**What the task requires**
Each line in the entries below that holds the string "color" must be copied.

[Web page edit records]
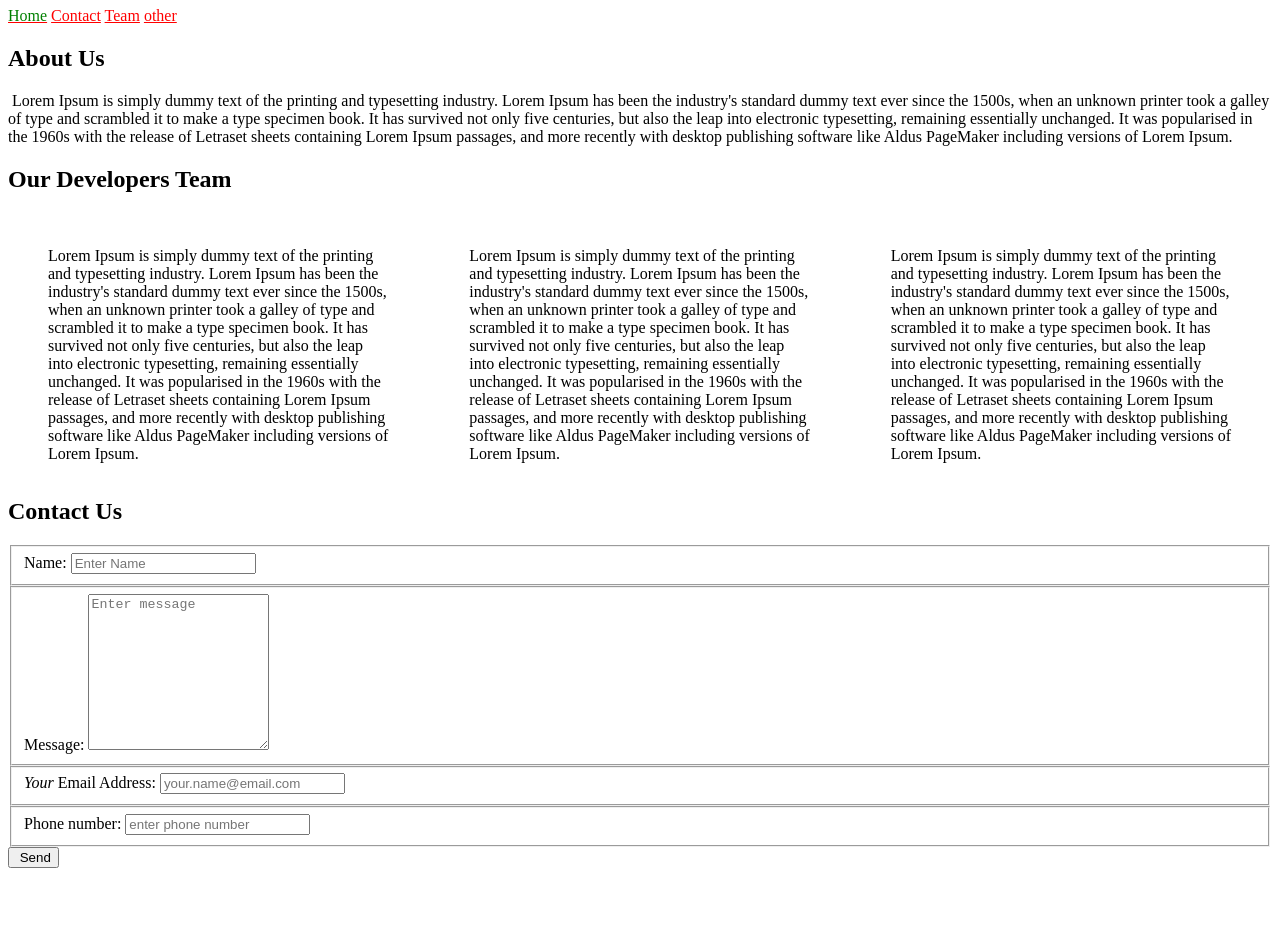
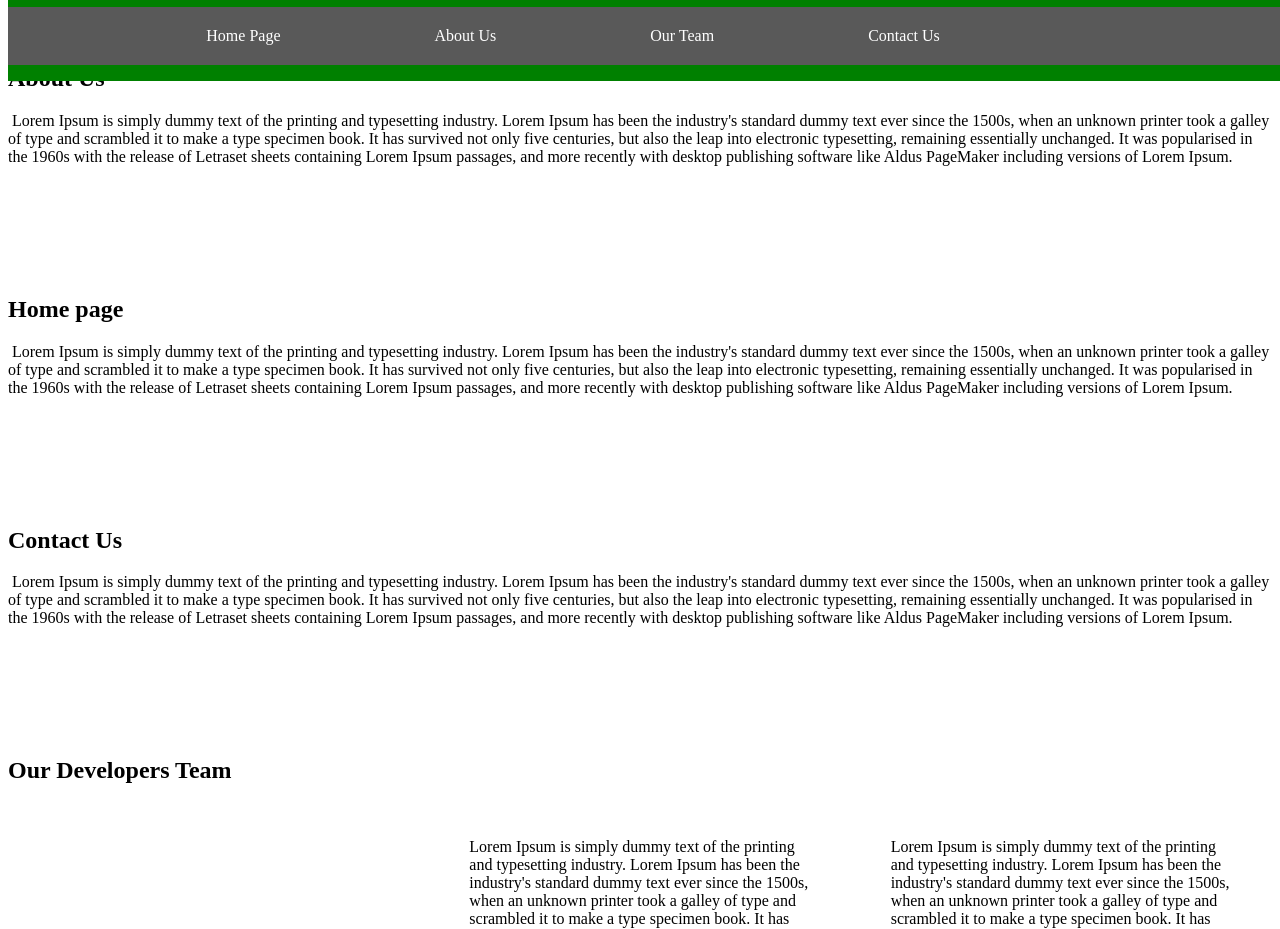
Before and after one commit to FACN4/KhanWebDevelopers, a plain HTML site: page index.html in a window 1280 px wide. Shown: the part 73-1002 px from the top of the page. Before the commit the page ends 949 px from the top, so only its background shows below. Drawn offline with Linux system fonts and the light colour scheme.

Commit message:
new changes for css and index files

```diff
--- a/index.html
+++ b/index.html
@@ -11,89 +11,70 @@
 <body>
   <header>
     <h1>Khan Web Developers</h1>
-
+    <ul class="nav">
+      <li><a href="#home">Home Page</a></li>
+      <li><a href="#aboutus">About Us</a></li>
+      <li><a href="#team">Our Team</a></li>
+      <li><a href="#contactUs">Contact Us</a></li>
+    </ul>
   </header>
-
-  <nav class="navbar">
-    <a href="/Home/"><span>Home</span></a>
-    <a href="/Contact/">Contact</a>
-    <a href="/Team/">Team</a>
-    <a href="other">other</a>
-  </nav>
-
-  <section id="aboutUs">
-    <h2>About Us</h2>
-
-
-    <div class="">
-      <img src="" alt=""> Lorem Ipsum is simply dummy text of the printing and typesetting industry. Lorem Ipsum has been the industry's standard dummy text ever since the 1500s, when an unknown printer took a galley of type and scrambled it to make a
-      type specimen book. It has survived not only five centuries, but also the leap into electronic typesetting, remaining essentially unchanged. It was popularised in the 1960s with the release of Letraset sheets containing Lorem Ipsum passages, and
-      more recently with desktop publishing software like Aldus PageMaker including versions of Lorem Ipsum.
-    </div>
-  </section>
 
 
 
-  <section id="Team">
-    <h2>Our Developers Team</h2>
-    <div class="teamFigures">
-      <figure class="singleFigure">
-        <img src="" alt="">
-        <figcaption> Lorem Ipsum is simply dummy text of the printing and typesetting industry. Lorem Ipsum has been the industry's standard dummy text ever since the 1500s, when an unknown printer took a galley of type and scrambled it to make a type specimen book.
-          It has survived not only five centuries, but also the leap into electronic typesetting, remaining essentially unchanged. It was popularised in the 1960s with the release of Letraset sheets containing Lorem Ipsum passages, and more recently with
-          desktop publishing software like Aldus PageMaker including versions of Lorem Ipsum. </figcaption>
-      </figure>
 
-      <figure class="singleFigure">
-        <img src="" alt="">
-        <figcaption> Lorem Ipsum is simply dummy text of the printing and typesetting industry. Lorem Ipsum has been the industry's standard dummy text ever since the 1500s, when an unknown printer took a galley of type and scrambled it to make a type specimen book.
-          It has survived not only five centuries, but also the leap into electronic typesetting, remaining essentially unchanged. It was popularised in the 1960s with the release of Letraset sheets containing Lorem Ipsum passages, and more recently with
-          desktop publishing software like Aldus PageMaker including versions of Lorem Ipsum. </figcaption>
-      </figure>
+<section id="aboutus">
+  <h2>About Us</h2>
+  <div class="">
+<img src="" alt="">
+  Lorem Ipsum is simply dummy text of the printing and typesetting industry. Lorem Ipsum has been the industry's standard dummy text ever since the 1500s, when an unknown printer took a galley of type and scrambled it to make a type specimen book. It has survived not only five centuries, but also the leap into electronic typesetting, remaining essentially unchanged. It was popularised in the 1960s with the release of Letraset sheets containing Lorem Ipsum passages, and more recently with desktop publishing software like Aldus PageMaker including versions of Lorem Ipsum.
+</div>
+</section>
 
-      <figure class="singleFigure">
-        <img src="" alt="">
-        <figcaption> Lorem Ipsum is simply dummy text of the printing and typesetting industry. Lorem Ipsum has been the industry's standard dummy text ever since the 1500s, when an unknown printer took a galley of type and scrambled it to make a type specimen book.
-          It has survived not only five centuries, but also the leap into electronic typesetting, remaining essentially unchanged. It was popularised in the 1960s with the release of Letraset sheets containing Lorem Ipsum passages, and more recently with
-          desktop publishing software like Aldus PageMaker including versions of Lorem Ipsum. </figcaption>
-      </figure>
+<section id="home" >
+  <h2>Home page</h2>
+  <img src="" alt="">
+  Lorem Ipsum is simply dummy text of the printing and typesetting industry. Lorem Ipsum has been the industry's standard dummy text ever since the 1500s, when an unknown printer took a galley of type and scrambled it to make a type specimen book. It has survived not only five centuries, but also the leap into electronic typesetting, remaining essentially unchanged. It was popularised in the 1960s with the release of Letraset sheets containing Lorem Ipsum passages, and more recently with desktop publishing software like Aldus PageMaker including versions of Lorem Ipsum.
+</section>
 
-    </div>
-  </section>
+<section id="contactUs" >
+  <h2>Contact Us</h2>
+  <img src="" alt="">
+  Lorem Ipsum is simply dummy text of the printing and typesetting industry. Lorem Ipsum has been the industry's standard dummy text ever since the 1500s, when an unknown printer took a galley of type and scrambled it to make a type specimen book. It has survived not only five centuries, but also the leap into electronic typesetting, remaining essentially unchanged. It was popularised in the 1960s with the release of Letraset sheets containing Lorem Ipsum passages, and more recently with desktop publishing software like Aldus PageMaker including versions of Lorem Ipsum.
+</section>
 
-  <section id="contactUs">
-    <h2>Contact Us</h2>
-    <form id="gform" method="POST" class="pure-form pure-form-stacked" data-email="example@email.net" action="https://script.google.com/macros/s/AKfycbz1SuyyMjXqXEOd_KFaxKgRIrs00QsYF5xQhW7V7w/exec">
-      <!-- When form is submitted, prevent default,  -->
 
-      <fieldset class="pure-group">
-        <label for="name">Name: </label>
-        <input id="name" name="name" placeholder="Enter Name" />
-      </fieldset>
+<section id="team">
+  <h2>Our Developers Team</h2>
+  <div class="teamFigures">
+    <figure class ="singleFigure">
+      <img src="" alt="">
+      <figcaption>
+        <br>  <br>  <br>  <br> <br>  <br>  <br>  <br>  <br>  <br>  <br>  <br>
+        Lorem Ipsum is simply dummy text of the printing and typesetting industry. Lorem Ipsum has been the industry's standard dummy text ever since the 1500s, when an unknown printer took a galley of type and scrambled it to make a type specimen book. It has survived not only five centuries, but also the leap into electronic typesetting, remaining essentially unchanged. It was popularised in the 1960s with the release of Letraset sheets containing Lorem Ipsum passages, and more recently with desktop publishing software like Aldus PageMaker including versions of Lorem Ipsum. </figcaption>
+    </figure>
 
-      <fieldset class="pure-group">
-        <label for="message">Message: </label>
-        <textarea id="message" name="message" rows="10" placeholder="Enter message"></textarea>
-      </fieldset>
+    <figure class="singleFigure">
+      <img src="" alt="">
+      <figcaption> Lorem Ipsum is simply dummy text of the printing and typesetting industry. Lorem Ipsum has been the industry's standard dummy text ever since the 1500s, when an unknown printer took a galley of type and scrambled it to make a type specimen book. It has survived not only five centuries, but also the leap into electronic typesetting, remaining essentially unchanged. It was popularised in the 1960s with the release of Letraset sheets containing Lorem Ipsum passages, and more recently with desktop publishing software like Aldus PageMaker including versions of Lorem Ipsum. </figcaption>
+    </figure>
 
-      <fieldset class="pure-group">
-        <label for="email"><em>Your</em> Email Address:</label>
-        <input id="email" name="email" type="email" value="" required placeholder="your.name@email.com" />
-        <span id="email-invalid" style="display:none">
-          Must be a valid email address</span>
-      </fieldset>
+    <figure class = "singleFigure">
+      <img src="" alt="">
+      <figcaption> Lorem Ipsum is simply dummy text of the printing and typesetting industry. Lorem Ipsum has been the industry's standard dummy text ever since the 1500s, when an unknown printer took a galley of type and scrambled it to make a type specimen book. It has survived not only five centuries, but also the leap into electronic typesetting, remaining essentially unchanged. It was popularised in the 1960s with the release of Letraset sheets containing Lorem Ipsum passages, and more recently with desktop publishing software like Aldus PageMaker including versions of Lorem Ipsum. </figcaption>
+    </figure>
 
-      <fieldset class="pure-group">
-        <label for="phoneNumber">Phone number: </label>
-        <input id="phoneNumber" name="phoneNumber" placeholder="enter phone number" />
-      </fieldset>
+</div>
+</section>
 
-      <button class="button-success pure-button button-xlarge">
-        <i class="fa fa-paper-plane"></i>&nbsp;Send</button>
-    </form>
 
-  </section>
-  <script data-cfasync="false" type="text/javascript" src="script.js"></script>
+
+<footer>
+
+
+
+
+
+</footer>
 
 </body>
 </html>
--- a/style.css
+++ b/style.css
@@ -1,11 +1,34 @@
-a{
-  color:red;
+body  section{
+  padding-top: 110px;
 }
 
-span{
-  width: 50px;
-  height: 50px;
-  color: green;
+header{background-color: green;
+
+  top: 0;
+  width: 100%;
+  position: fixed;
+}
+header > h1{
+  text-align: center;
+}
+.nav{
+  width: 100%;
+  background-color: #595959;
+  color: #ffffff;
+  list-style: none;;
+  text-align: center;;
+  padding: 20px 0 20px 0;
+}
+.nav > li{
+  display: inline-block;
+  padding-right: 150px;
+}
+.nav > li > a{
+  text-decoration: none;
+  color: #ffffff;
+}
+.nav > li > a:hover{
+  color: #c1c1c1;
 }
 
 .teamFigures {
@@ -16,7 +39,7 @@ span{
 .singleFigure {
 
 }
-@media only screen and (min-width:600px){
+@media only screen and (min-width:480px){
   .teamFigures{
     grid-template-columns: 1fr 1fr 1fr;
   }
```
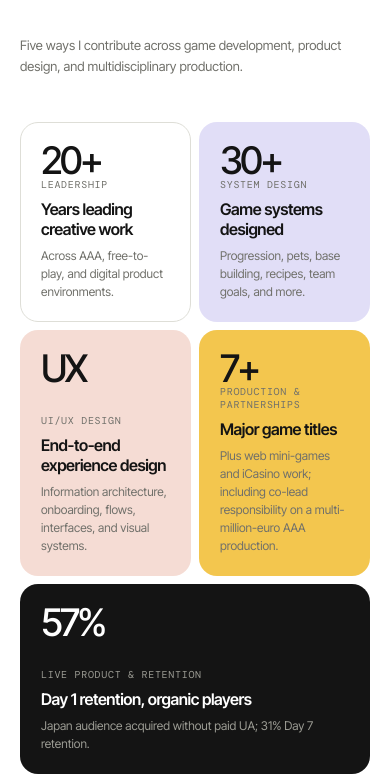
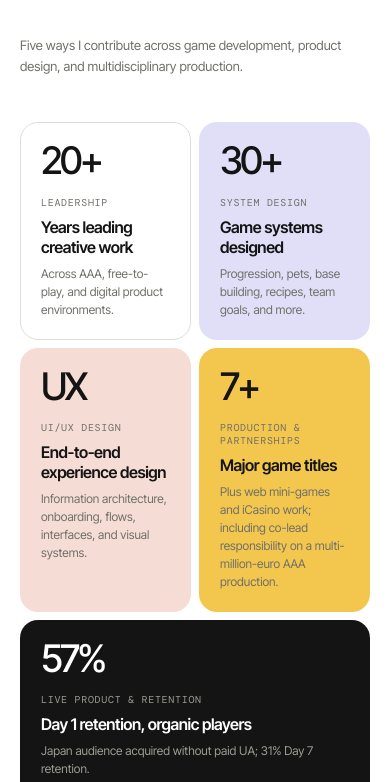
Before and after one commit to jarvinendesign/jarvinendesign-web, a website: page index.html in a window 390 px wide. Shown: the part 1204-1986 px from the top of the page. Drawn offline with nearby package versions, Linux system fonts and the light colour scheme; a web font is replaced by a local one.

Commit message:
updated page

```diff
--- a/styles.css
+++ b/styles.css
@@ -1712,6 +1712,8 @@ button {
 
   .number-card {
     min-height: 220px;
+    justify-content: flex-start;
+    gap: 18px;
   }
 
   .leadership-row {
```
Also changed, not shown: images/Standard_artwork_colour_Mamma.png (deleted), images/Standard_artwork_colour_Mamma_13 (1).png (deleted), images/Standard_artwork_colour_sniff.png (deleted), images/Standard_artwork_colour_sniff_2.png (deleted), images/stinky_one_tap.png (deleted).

**Completed task**
-  color:red;
-  color: green;
+header{background-color: green;
+  background-color: #595959;
+  color: #ffffff;
+  color: #ffffff;
+  color: #c1c1c1;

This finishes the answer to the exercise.